Now, I’d never seen that word before, and it kind of captured my imagination. (Turns out the word has been used quite a bit in both the political and investment worlds; I just hadn’t encountered it before.) Hopium immediately implied to me a hope that wasn’t grounded in something realistic or likely, but one that induced a fantasy high just thinking about what it promised — never mind that the promise imagined by hopium would most likely never come to pass.
I suspect the word got my attention because I think about hope a lot. Hope is one of the most important, albeit at times abstract, concepts that gives us a reason to keep going, to move forward. It may be a short-term hope — like looking forward to a good meal at the end of a long day of work, or a restful weekend after a hard week at the office.

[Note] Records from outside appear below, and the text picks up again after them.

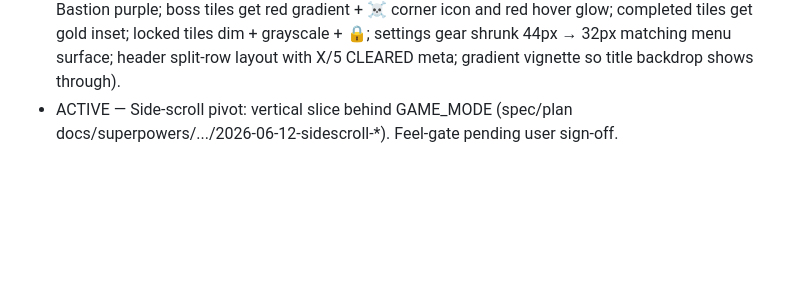
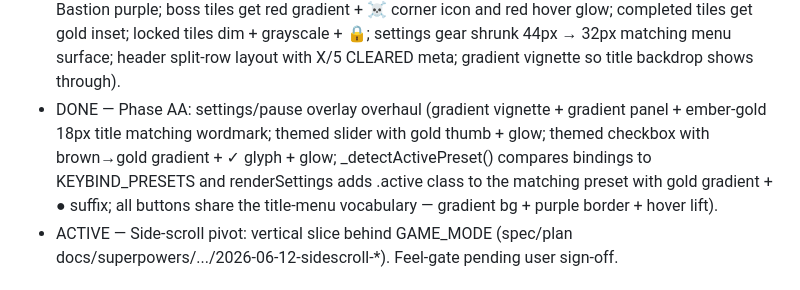
Before and after one commit to chriseg0996-star/Wardenfall, a Markdown page: CLAUDE.md, the part around the change. Drawn GitHub-style; blank space fills up the shorter version.

Commit message:
Docs: CLAUDE.md roadmap — Phase AA DONE (settings overlay overhaul)

```diff
--- a/CLAUDE.md
+++ b/CLAUDE.md
@@ -48,6 +48,7 @@ single file: `index.html`.
 - DONE — Phase X: title screen overhaul (procedural animated backdrop — castle gate + sconces + hooded hero silhouette + lantern flicker + drifting embers + twinkling stars; menu list with Continue/New Hero/Settings/Credits; v1.0 stamp + foot link; gradient vignette so scene shows through; HUD hidden via body.title-screen class; combined Credits + How to Play overlay; cursed_keep music starts on first user gesture and flows through to chapter map).
 - DONE — Phase Y: character select overhaul (body.title-screen → body.menu-screen generalized across all menus; title backdrop now persists through charselect so atmosphere doesn't drop; per-class accent colors on cards — Knight blue / Ranger green / Mage purple — drives border, glow, level color, icon tint; Back button top-left returns to title via backToTitle(); cleaner footer with key chips; gradient vignette on charselect bg lets scene show through).
 - DONE — Phase Z: chapter map overhaul (replaced 20-row spreadsheet with per-chapter cards holding a 5-tile horizontal grid; biome-tinted left border + name color — Keep gold / Crypt cyan / Depths red / Bastion purple; boss tiles get red gradient + ☠ corner icon and red hover glow; completed tiles get gold inset; locked tiles dim + grayscale + 🔒; settings gear shrunk 44px → 32px matching menu surface; header split-row layout with X/5 CLEARED meta; gradient vignette so title backdrop shows through).
+- DONE — Phase AA: settings/pause overlay overhaul (gradient vignette + gradient panel + ember-gold 18px title matching wordmark; themed slider with gold thumb + glow; themed checkbox with brown→gold gradient + ✓ glyph + glow; _detectActivePreset() compares bindings to KEYBIND_PRESETS and renderSettings adds .active class to the matching preset with gold gradient + ● suffix; all buttons share the title-menu vocabulary — gradient bg + purple border + hover lift).
 - ACTIVE — Side-scroll pivot: vertical slice behind GAME_MODE (spec/plan docs/superpowers/.../2026-06-12-sidescroll-*). Feel-gate pending user sign-off.
 
 ## First instruction to expect
```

Or it may be a longer term hope, like finishing a degree or the prospect of finding satisfaction in marriage or a family. I know I spent many years thinking about the latter during my years as a single.

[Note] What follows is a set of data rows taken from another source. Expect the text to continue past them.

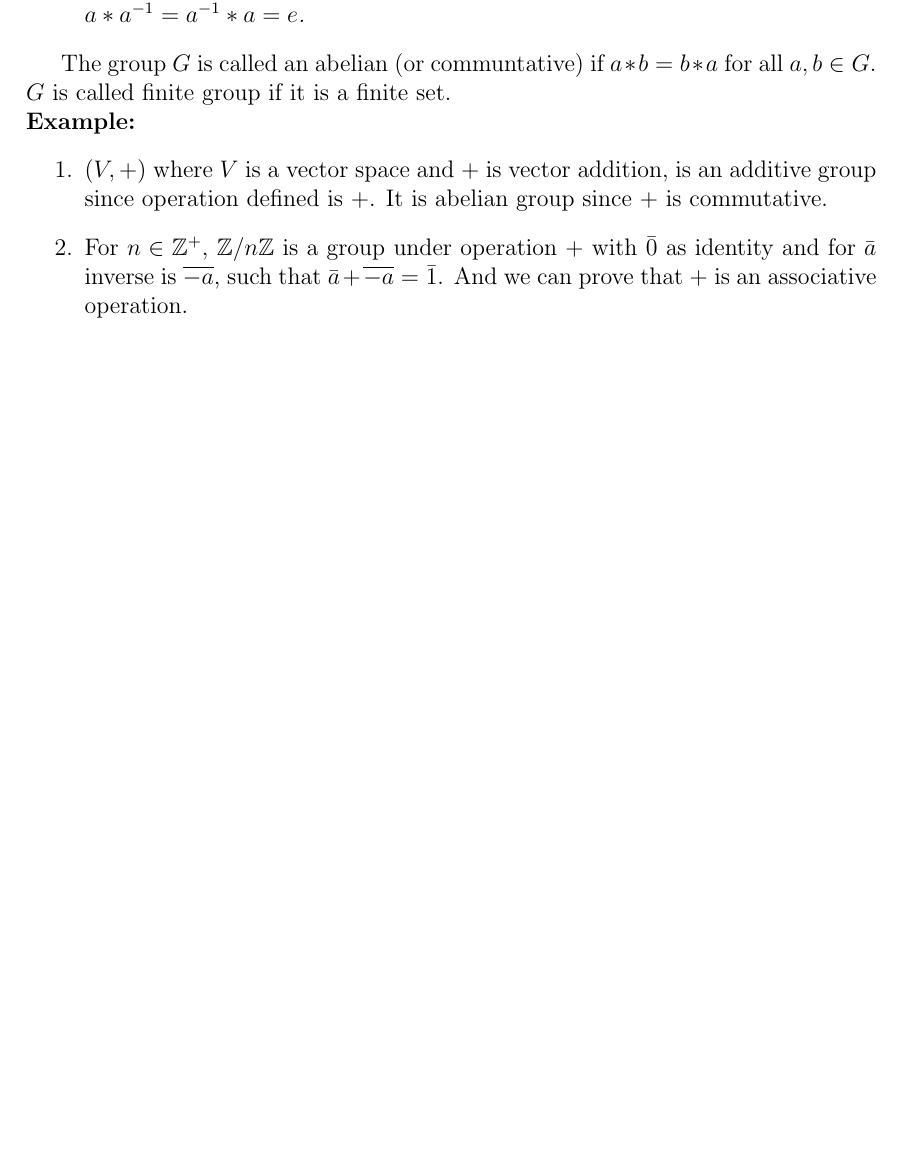
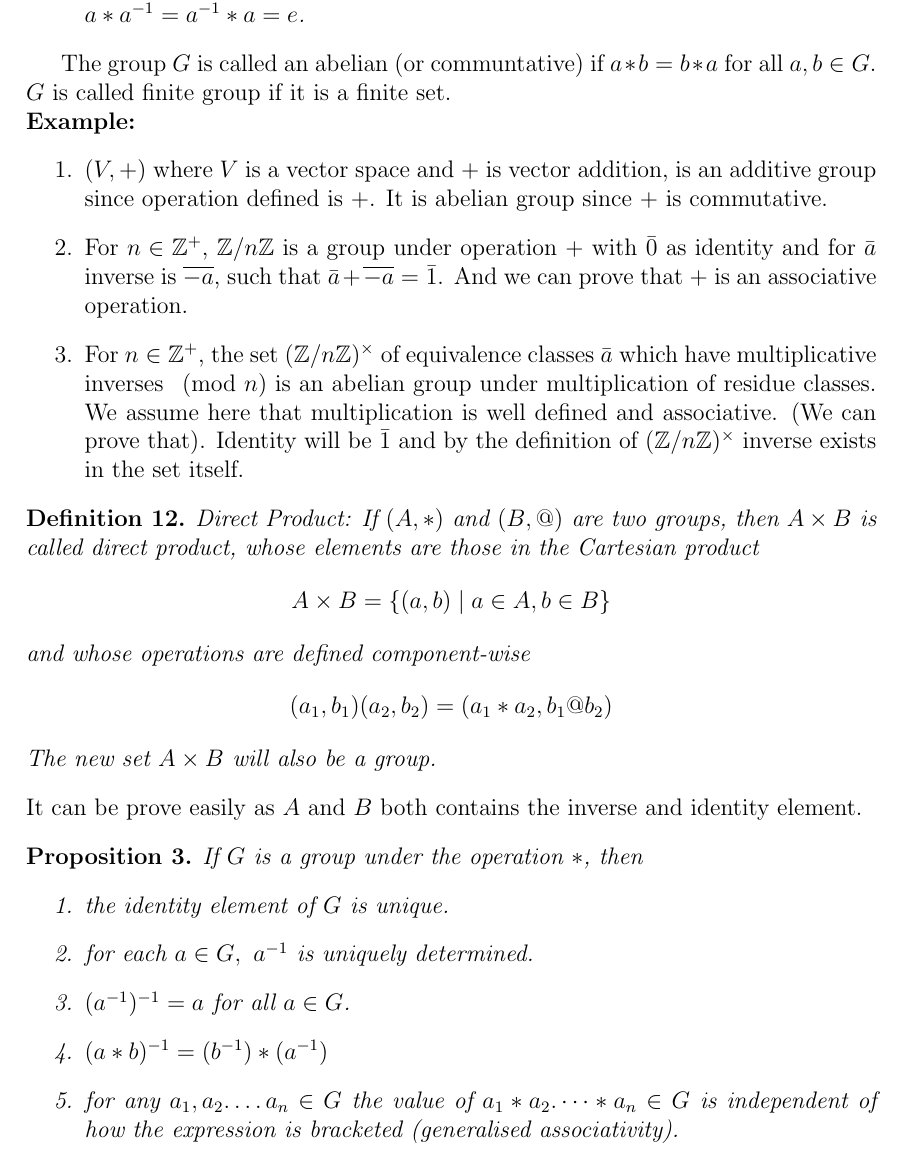
Before and after one commit to Devansh1106/sem5, a LaTeX document (grps_n_rings/notes.tex): part of page 8 of 8, cut so that both start at the same text, the shorter picture padded with empty space. Compiled offline with pdfLaTeX.

Commit message:
Groups notes modified

```diff
--- a/grps_n_rings/notes.tex
+++ b/grps_n_rings/notes.tex
@@ -219,6 +219,25 @@ $G$ is called finite group if it is a finite set.\\
 \begin{enumerate}
     \item $(V, +)$ where $V$ is a vector space and $+$ is vector addition, is an additive group since operation defined is $+$. It is abelian group since $+$ is commutative.
     \item For $n \in \mathbb{Z}^+$, $\mathbb{Z}/n\mathbb{Z}$ is a group under operation $+$ with $\bar{0}$ as identity and for $\bar{a}$ inverse is $\overline{-a}$, such that $\bar{a} + \overline{-a} = \bar{1}$. And we can prove that $+$ is an associative operation.
+    \item For $n \in \mathbb{Z}^+$, the set $(\mathbb{Z}/n\mathbb{Z})^{\times}$ of equivalence classes $\bar{a}$ which have multiplicative inverses $\pmod n$ is an abelian group under multiplication of residue classes. We assume here that multiplication is well defined and associative. (We can prove that). Identity will be $\bar{1}$ and by the definition of $(\mathbb{Z}/n\mathbb{Z})^{\times}$ inverse exists in the set itself.
 \end{enumerate}
+\begin{defn}
+    Direct Product: If $(A, *)$ and $(B, @)$ are two groups, then $A \times B$ is called direct product, whose elements are those in the Cartesian product
+    $$ A \times B = \{(a,b) \mid a \in A, b \in B\}$$
+    and whose operations are defined component-wise
+    $$ (a_1, b_1)(a_2, b_2) =(a_1 * a_2, b_1 @ b_2)$$ The new set $A \times B$ will also be a group.
+\end{defn}
+It can be prove easily as $A$ and $B$ both contains the inverse and identity element.
+\begin{prop}
+    If $G$ is a group under the operation $*$, then
+    \begin{enumerate}
+        \item the identity element of $G$ is unique.
+        \item for each $a \in G,~ a^{-1}$ is uniquely determined.
+        \item $(a^{-1})^{-1} = a$ for all $a \in G$.
+        \item $(a*b)^{-1} = (b^{-1})*(a^{-1})$
+        \item for any $a_1, a_2. \dots a_n \in G$ the value of $a_1 * a_2. \dots *a_n \in G$ is independent of how the expression is bracketed (generalised associativity).
+    \end{enumerate}
+\end{prop}
+
 
 \end{document}
```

God has created us with an intrinsic desire to fulfill all sorts of legitimate longings, from rest to meaningful work to deep intimacy with other people (be it with close friends, a spouse or family). That said, I’m also aware that even legitimate, good things in life can morph into something like hopium if we’re not paying attention. That happens when we live in such a way that the majority of our emotional attention is fixated on achieving or receiving something we want desperately, when we begin to believe that just having X — whatever X might be — would lead to ultimate, never-ending fulfillment in our lives.

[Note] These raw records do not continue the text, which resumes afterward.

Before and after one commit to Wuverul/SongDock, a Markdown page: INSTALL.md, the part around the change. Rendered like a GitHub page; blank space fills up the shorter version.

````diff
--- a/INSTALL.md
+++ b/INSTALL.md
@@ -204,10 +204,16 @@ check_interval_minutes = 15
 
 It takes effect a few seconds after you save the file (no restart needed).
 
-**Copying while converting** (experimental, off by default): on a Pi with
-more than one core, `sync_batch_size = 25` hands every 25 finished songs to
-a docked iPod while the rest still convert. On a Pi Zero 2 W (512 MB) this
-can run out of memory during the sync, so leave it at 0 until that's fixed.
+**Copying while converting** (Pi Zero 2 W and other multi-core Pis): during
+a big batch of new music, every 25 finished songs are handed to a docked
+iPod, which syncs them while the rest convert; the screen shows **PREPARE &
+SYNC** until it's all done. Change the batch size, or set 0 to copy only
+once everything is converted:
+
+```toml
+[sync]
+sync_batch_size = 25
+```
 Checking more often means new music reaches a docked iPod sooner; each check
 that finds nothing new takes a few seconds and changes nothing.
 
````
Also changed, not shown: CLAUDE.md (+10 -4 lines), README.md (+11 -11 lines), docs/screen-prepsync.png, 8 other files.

Scripture has another word for this kind of unhealthy hope: an idol.
So how do we keep our legitimate hopes and dreams from becoming a lethal kind of spiritual drug that promises more than it can ever deliver?
I think it involves continually — as in, daily — taking our hearts’ desires back to God and seeking, as best we can, to relinquish them. Relinquishment doesn’t mean we talk ourselves out of wanting the stuff of this world. But I do think it means being honest about our desires and inviting God into them in prayer as we find our hearts quickened by the prospect of getting something we really want.
Personally, I wrestle with materialism — perhaps even more than I did when I was younger, which is a bit embarrassing to admit, actually. I don’t know why, but I’m susceptible to the idea that certain things will somehow make me more happy, even though I know from experience that getting something I really want generally produces a slight and momentary “high,” then wears off.
It is, in other words, hopium.
For me, trying to ensure my longings don’t morph into hopium involves talking to God about them. If I hear that a friend has gotten a brand new car, then climb into my 1997 Subura Outback with 157,000 miles on it and feel discouraged by it, instead of fixating on how I, too, can obtain a newer ride, I need to pray in that moment. Perhaps something like, “Father, thank You for Your provision for me. Help me to keep what really matters in perspective and to trust You with my hopes, my needs and my desires.”
It’s a little thing to pray a prayer like that. But to the extent that I can make a habit of surrendering my hopes, needs and desires to God on a moment-by-moment, day-by-day basis, it shapes my character and helps me put my hope in Him, not the stuff of earth that so easily captivates my always fickle heart.
Back in 1997, when I was working as an associate editor for Discipleship Journal (a NavPress magazine that has since ceased publication), I wrote an article about Jeremiah titled “Hope Reborn.” In it, I talked about why dealing with our hearts’ desires are so important:
“Hope is crucial to the outcome of my life. It affects what I think and feel. It affects whether or not I am content or driven. It affects my perspective on and response to both success and suffering. It helps define my purposes in this life. It affects my ability to love God and to love others. My desires regarding the future guide my thoughts, my decision making, and my life today. Apart from a hope that transcends the day-to-day things I dream about having, doing or being, there is no release from the endless cycle of wanting more. My hopes are a road map to my destiny.… Only as I place my hope in God am I freed from this compulsive pursuit of the next thing that I think will satisfy my soul. Only as I place my hope in God is there peace in the midst of either tragedy or wild success. Jeremiah’s message of hope, then, is not just for those experiencing disappointment. Hope anchored in God is just as vital in the midst of blessing as it is during loss. Both are equally capable of destroying me if I fail to respond to them properly. Such hope frees me from being tyrannized by fear of the future, and from idolatrous and impatient expectation of it.”
It’s been 16 years since I wrote those words, and I’m still working on internalizing and living them out. I want to hope in the right things, not be seduced by the world’s many varieties of hopium. As I do that, as you do that, we become people whom God can use to offer others hope, too — real hope, not a counterfeit variety of it. The Apostle Paul put it this way in his prayer for the Romans near the end of that book: “May the God of hope fill you with all joy and peace in believing, so that by the power of the Holy Spirit you may abound in hope” (Romans 15:13, ESV).